= Beginning of Section =

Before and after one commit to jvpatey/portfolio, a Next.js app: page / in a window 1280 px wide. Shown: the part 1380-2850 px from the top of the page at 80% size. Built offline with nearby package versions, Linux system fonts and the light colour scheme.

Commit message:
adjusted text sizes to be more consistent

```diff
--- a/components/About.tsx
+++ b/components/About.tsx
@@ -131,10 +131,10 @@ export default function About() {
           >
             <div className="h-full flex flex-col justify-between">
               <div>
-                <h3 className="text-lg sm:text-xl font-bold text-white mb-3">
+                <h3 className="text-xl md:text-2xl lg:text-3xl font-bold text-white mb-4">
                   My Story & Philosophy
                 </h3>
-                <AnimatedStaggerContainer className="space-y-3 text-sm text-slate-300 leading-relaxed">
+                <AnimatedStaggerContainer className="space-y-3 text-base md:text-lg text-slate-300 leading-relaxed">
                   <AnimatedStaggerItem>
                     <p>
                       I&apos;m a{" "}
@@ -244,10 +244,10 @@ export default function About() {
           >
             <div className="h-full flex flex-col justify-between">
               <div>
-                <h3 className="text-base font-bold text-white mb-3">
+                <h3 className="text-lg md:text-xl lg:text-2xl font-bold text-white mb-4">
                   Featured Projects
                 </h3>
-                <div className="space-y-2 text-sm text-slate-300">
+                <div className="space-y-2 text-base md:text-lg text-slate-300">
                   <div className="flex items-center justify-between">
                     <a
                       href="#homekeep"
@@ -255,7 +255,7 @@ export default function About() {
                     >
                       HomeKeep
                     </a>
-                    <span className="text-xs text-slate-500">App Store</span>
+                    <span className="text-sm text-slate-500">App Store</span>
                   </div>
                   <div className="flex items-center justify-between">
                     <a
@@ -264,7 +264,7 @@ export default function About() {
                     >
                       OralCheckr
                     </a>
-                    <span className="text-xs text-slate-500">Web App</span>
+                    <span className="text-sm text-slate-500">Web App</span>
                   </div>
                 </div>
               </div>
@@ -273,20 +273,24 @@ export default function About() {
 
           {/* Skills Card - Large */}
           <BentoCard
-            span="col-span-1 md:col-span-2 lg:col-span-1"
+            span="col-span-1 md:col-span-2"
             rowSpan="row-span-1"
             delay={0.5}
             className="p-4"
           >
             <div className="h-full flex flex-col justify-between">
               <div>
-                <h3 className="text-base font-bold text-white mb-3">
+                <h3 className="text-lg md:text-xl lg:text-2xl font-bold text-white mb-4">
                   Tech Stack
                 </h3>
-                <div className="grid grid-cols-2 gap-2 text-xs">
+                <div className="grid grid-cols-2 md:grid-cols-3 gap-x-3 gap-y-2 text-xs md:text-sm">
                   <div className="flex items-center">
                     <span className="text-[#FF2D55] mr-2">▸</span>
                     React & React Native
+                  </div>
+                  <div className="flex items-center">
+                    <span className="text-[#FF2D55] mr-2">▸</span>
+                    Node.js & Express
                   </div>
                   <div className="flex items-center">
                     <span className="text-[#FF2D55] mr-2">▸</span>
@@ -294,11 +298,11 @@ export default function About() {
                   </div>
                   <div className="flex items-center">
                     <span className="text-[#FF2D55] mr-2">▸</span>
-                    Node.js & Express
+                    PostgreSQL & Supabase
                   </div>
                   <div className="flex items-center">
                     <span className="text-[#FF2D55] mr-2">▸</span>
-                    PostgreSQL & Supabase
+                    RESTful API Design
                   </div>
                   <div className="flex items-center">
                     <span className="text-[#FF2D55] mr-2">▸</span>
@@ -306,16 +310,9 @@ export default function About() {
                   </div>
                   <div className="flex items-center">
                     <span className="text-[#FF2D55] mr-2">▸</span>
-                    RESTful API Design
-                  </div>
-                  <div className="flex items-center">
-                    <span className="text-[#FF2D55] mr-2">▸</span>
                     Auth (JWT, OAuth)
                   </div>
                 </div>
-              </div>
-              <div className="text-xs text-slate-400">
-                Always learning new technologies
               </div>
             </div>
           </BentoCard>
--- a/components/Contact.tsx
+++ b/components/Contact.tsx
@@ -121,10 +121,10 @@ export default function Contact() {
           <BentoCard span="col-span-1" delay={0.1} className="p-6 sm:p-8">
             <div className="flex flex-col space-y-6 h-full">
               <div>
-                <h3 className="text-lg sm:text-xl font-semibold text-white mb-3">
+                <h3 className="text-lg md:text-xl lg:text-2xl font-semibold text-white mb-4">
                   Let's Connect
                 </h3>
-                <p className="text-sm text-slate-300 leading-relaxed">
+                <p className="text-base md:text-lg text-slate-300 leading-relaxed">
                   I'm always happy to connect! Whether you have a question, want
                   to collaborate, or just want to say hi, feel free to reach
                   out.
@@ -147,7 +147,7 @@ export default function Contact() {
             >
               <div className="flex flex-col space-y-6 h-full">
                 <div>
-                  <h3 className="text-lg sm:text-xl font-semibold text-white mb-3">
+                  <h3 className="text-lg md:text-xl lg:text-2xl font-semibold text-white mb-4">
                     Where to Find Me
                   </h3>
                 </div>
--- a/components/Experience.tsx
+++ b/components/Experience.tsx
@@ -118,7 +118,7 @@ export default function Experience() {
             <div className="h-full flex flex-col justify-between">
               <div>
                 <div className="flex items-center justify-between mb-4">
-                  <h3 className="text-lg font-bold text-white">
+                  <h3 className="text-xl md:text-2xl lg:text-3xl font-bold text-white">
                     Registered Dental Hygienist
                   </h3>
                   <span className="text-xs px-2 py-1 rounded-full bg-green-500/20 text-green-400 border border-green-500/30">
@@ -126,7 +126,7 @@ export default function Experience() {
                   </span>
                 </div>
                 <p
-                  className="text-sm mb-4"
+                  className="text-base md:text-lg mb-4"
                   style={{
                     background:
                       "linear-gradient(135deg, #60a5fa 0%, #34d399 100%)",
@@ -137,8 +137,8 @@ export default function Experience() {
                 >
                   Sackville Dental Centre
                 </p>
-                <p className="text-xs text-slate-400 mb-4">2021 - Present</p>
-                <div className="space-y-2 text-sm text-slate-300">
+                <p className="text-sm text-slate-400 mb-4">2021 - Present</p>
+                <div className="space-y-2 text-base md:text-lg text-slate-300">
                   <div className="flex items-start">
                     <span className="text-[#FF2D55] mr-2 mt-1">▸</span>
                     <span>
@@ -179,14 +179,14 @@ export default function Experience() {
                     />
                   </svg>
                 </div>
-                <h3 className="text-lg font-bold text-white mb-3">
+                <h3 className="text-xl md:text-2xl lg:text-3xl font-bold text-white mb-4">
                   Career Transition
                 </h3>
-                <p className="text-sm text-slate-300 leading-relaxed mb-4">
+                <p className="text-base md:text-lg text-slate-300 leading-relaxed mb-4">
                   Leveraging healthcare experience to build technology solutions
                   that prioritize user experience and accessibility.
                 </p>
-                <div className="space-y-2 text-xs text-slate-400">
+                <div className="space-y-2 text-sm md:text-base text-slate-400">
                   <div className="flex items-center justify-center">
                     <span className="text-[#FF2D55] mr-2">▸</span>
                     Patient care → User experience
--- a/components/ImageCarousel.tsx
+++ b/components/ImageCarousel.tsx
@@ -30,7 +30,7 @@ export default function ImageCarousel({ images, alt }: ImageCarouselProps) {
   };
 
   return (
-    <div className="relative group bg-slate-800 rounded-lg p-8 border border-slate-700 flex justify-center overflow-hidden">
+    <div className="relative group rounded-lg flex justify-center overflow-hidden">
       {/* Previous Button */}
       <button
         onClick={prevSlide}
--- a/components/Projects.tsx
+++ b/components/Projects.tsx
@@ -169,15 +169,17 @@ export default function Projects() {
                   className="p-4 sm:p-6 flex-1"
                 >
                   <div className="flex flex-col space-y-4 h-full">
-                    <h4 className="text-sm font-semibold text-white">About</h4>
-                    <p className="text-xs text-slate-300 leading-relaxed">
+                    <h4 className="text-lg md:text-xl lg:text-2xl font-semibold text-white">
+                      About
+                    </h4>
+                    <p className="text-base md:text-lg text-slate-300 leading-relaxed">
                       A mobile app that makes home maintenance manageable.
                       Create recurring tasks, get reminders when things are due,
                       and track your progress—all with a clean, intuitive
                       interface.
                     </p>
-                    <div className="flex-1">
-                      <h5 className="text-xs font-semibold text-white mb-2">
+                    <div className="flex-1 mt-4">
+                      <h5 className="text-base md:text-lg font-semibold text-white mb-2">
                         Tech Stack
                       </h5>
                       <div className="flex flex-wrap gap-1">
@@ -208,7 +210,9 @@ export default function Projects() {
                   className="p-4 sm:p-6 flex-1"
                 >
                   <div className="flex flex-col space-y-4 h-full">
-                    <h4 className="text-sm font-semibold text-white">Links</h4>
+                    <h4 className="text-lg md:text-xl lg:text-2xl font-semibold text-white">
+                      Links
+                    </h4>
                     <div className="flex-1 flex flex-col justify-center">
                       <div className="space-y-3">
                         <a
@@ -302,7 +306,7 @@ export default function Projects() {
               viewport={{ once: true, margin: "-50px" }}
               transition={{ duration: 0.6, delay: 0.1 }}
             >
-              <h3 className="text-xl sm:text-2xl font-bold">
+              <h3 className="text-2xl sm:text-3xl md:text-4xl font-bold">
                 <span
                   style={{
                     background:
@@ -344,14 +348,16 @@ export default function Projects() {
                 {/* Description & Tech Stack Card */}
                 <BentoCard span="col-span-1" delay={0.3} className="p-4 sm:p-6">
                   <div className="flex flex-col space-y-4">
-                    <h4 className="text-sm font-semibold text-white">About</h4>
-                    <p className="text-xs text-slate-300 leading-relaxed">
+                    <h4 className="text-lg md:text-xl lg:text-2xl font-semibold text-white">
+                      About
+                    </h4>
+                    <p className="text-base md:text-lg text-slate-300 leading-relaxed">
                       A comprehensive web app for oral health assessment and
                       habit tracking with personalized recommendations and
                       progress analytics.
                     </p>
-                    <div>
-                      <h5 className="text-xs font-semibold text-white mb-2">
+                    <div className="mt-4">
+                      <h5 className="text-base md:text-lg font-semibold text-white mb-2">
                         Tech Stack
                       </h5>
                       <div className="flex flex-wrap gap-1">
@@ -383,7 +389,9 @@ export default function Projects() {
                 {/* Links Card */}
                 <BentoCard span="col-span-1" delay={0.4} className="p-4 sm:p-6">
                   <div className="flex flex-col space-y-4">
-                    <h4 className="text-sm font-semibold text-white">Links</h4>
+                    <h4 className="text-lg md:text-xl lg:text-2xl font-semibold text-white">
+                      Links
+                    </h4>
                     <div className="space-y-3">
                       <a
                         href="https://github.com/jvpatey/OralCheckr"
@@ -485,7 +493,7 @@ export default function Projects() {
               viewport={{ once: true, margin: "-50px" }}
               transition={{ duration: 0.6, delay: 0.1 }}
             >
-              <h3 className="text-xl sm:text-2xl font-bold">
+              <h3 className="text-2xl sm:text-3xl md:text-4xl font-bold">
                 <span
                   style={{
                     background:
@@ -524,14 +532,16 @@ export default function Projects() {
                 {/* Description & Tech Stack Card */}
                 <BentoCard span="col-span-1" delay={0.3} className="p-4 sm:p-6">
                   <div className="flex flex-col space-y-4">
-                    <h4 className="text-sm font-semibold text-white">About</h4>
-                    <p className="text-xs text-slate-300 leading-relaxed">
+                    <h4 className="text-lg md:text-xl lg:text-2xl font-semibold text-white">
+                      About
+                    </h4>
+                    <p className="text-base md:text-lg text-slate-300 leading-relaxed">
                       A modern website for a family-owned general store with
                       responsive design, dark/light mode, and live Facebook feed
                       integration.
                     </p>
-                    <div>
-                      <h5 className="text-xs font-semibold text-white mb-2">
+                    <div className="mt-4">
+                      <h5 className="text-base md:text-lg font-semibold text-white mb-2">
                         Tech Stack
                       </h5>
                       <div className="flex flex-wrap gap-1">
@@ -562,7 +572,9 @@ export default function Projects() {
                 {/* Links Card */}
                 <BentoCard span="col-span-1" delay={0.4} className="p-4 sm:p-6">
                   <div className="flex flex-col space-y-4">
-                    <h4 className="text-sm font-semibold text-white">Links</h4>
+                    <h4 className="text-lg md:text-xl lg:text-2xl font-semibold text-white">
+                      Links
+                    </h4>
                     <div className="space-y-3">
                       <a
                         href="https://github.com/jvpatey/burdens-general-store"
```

= End of Section =

PROBLEM ▸
Looking at the listing above, which lines hold "components"? Copy every such line.

EXERCISE SOLUTION ▸
--- a/components/About.tsx
+++ b/components/About.tsx
--- a/components/Contact.tsx
+++ b/components/Contact.tsx
--- a/components/Experience.tsx
+++ b/components/Experience.tsx
--- a/components/ImageCarousel.tsx
+++ b/components/ImageCarousel.tsx
--- a/components/Projects.tsx
+++ b/components/Projects.tsx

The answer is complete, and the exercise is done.